BAD DEAL FOR THE CARDS
St. Louis players occupied positions 1, 3, 7, 9 and 10 in the National League batting race, but when balloting for the All-Star Game ended, none of the hot-hitting Cardinals was in the starting lineup. The slighted Cards were First Baseman Keith Hernandez (.335), Shortstop Garry Templeton (.322), Rightfielder George Hendrick (.311), Catcher Ted Simmons (.305) and Third Baseman Ken Reitz (.300), all of whom also happen to be solid defensively. Templeton, Hernandez and Simmons placed third at their postions and Reitz sixth, while Hendrick was only 11th among outfielders.

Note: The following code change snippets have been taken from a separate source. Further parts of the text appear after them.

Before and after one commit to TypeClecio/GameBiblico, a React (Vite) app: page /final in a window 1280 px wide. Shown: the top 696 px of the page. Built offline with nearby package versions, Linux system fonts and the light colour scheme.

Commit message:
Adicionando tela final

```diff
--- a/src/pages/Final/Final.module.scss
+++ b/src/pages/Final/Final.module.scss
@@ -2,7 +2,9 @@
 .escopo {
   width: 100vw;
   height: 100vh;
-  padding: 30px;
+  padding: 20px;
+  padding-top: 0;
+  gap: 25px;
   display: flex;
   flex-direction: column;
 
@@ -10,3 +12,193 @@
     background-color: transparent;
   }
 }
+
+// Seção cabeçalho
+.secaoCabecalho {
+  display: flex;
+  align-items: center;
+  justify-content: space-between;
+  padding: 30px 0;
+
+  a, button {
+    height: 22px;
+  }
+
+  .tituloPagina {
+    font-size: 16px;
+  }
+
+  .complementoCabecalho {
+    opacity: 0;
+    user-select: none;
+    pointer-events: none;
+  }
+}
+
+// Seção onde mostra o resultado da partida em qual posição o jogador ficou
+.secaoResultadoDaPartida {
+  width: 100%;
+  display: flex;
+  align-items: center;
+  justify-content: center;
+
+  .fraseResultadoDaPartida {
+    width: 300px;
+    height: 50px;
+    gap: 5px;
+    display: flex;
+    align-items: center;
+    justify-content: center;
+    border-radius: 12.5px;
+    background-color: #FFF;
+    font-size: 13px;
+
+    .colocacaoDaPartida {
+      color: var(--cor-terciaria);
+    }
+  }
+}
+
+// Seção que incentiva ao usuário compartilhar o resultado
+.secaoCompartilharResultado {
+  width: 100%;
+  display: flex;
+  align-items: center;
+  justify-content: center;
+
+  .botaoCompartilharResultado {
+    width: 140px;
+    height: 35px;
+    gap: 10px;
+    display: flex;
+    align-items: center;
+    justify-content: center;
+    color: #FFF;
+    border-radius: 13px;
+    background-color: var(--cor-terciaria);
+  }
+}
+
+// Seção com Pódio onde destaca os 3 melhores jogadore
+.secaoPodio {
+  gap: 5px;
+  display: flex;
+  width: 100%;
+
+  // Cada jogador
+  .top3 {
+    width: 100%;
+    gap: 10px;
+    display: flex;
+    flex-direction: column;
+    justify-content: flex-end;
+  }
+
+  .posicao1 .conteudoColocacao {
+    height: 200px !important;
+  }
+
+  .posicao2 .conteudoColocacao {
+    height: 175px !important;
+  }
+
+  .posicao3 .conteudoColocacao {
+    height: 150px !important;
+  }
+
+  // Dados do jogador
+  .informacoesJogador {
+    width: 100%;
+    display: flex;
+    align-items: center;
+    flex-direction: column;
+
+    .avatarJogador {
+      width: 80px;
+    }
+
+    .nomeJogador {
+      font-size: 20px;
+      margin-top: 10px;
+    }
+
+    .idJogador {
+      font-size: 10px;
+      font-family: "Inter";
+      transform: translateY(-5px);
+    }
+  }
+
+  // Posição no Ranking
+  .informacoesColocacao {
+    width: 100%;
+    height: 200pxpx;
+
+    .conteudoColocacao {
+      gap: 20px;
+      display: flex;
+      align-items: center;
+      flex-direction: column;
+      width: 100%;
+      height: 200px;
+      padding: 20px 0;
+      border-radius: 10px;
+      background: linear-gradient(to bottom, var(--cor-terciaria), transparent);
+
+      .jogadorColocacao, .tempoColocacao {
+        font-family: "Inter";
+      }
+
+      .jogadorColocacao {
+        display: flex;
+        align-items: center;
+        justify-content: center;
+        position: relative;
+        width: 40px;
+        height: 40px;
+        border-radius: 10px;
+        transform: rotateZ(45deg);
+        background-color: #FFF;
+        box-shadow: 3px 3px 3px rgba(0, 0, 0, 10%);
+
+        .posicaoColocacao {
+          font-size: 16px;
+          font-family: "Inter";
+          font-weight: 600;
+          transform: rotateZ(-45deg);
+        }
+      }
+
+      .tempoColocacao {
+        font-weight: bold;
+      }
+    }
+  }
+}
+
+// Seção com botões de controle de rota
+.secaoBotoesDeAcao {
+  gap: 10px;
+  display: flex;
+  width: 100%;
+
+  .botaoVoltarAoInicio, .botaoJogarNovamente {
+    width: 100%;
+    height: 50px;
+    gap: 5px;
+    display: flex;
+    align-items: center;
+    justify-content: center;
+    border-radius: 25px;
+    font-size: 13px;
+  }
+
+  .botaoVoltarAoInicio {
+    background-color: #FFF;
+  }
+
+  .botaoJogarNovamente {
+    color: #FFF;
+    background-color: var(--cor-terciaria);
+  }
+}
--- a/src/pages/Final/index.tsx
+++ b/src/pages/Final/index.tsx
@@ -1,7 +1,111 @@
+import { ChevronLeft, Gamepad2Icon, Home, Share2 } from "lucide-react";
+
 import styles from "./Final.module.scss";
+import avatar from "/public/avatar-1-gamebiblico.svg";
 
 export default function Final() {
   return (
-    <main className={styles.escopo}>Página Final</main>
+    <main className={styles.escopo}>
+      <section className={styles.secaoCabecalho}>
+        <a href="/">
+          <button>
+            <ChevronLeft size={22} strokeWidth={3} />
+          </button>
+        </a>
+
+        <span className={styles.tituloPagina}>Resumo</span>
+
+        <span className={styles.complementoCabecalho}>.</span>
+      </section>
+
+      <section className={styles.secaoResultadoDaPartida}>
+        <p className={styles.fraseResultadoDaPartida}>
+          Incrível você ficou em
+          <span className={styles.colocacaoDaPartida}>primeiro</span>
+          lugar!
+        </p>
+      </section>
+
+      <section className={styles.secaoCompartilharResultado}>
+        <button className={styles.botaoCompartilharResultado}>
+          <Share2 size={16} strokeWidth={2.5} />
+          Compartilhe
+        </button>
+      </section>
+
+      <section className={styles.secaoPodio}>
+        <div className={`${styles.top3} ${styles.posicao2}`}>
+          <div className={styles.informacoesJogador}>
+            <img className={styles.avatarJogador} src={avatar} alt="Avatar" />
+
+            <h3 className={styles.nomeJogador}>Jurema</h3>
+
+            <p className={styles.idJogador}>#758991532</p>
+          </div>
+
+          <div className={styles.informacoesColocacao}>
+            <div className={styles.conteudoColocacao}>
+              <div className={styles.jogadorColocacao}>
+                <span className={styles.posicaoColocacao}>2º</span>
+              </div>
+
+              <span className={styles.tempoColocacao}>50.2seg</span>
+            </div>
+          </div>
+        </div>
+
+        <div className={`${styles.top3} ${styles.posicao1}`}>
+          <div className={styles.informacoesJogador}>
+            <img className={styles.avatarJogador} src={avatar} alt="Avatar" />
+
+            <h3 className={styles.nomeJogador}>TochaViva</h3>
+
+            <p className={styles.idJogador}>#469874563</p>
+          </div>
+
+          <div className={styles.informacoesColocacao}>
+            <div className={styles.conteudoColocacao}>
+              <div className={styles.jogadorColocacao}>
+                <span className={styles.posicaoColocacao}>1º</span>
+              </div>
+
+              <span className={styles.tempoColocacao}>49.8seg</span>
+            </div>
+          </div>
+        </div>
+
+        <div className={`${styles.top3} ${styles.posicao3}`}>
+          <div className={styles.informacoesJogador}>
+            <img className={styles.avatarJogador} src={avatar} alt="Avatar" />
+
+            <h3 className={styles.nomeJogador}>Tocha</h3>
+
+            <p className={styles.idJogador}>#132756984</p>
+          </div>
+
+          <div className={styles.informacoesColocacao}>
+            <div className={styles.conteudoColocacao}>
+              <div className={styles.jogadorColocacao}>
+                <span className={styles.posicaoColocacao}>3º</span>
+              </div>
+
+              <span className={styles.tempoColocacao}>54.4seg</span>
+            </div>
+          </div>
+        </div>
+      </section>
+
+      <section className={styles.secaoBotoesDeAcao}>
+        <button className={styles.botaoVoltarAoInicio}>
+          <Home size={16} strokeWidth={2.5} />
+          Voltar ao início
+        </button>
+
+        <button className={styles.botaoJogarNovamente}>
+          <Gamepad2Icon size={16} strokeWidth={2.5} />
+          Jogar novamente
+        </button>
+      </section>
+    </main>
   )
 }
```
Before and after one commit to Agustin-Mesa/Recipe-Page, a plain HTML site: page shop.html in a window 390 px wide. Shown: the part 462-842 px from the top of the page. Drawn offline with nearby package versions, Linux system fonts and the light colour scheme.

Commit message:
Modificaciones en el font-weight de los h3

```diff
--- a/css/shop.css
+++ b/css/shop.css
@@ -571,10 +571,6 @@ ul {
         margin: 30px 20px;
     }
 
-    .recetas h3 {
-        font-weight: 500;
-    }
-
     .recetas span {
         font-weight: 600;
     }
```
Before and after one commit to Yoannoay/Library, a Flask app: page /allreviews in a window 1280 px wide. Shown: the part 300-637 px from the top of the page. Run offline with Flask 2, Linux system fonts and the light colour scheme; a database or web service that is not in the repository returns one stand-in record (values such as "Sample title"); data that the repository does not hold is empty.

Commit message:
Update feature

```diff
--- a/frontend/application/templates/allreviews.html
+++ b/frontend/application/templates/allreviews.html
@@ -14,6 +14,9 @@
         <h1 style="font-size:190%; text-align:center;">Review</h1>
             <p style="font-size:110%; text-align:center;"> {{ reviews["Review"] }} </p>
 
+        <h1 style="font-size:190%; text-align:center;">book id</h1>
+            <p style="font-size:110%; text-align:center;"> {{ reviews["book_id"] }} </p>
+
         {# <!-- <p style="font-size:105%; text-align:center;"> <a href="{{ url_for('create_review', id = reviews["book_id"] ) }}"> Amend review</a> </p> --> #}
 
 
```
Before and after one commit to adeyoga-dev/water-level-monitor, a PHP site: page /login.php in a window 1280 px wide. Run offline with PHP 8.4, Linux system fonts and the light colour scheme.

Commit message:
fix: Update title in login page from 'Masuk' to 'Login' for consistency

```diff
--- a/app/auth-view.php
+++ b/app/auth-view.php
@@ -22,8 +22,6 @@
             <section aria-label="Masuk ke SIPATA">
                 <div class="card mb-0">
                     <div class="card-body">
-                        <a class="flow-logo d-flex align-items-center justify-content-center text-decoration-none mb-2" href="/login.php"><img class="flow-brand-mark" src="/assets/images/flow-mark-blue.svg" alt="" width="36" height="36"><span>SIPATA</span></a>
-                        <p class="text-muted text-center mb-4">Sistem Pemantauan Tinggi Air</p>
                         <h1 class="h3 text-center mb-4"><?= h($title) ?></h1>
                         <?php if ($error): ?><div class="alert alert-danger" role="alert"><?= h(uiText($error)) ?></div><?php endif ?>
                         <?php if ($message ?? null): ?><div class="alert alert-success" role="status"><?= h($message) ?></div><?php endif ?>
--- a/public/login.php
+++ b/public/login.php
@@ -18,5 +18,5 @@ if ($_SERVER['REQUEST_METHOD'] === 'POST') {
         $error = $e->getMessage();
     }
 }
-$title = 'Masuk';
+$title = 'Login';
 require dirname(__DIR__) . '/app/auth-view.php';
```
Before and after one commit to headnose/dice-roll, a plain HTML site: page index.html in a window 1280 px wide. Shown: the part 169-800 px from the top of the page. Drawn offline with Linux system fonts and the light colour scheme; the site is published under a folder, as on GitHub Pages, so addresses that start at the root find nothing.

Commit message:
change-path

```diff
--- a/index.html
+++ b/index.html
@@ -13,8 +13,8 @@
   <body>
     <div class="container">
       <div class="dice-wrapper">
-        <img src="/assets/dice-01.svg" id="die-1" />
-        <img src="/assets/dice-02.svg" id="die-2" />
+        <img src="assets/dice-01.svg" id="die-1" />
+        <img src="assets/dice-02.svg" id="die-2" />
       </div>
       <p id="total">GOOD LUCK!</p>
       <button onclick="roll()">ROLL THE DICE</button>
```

The Cardinals' Forgotten Five suffered from the fact that they were long on performance but short on national publicity. One Cardinal in exactly the opposite situation was teammate Bobby Bonds, who was hitting .192 with four home runs yet placed an undeservedly high 12th among outfielders. "It's a joke, just a popularity contest," admitted Bonds, who leads the league only in honesty. "I'm right behind Hendrick. I don't even belong on the ballot."
ENDANGERED PANOPLIED PACHYDERMS
Imagine the circus without elephants and chimpanzees. According to officials of Ringling Brothers and Barnum & Bailey, it just might happen. The worldwide population of Asian elephants, the species favored by The Greatest Show on Earth, has dwindled to 10,000, and because they are on the U.S. Interior Department's endangered-species list, there are strict limits on their importation. What's more, the chimpanzees imported for the circus are a "threatened" species and are similarly controlled. And under the Animal Welfare Act of 1976, special care is required for marine animals, a category construed to include polar bears. Ringling Brothers has secured a stay of that law until 1982, at which time it will be obliged to find or build a pool for polar bears in each city it visits.